* **What you have to do**
Answer with the exact lines of the following material from the one containing "Repository: mfaeezshabbir/Gamegenie" through the one containing "After the next 9", both end lines included.

* **Exercise data**
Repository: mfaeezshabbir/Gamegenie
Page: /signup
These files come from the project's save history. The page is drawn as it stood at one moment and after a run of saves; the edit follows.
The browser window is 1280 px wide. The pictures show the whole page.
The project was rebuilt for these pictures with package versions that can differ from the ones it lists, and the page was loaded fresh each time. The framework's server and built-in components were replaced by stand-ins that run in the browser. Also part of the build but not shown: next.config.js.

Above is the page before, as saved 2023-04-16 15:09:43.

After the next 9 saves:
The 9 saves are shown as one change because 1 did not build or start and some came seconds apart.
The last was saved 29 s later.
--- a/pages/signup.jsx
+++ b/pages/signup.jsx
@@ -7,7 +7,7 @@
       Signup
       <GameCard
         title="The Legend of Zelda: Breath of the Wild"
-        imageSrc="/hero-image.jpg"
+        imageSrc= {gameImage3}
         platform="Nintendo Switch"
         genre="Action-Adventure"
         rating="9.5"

--

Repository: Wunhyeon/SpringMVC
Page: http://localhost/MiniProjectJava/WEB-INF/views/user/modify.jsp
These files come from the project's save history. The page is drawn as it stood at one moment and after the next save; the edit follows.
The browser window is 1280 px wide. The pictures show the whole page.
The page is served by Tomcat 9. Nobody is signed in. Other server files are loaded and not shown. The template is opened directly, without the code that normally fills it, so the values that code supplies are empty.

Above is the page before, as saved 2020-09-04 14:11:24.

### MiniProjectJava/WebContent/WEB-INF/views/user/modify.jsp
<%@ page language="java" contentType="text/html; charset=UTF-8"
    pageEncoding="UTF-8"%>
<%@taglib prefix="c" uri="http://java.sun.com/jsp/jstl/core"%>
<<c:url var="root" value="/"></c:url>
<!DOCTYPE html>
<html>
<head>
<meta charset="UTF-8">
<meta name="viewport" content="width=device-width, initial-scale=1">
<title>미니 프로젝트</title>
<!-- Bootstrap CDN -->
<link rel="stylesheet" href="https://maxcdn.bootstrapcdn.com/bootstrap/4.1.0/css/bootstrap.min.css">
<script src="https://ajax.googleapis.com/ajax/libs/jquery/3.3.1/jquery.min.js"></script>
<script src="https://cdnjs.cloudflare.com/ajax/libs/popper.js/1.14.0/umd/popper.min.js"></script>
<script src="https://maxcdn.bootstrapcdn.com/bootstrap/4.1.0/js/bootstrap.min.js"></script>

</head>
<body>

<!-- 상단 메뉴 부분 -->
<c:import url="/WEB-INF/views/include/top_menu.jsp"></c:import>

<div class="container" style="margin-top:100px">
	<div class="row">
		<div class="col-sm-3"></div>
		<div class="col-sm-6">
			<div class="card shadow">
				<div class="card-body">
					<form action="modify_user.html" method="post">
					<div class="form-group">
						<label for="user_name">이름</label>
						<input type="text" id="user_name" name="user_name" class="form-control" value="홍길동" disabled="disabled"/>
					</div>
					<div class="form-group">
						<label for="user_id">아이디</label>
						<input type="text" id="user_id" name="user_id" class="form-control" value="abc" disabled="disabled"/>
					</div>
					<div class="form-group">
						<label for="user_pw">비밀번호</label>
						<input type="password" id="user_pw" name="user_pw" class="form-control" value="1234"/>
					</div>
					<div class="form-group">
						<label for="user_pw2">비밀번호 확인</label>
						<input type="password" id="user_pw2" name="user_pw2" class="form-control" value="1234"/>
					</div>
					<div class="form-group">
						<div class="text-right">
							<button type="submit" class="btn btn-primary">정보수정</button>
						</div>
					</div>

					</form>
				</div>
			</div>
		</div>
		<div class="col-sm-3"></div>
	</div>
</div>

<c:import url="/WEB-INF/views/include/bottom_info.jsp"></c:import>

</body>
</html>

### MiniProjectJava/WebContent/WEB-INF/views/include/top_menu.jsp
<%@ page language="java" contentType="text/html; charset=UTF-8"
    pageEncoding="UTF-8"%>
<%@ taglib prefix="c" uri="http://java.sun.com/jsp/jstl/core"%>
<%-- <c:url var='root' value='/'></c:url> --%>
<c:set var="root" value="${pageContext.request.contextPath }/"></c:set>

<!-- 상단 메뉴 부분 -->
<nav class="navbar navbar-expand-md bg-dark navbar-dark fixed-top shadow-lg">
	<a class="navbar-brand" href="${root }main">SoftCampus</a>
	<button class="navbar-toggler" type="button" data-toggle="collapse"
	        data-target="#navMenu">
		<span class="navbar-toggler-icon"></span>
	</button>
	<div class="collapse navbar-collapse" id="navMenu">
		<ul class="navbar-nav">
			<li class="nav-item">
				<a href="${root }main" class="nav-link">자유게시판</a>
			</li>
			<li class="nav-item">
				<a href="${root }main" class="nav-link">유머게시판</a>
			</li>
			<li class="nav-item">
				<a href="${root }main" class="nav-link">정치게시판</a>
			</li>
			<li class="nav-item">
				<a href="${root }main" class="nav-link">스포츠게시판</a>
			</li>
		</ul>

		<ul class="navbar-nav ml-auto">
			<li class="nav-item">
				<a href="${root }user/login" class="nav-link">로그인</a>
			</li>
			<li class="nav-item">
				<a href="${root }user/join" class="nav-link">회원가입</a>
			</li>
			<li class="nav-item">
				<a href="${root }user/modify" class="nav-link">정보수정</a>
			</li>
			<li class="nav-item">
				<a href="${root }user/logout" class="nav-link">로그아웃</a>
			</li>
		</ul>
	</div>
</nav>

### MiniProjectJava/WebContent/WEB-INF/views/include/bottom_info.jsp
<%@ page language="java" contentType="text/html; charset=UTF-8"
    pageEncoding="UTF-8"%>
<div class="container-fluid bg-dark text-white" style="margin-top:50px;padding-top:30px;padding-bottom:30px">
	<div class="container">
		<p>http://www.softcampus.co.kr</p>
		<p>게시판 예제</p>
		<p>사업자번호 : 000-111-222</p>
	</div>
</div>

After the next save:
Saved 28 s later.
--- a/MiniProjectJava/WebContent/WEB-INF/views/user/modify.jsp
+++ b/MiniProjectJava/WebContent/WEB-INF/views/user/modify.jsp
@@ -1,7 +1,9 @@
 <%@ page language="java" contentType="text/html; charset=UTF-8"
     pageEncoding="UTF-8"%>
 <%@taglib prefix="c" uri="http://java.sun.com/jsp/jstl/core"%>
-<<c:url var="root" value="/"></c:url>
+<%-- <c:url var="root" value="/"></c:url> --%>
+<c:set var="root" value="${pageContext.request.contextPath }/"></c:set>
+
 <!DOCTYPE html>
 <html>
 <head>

* **Solution to this problem**
Repository: mfaeezshabbir/Gamegenie
Page: /signup
These files come from the project's save history. The page is drawn as it stood at one moment and after a run of saves; the edit follows.
The browser window is 1280 px wide. The pictures show the whole page.
The project was rebuilt for these pictures with package versions that can differ from the ones it lists, and the page was loaded fresh each time. The framework's server and built-in components were replaced by stand-ins that run in the browser. Also part of the build but not shown: next.config.js.

Above is the page before, as saved 2023-04-16 15:09:43.

After the next 9 saves:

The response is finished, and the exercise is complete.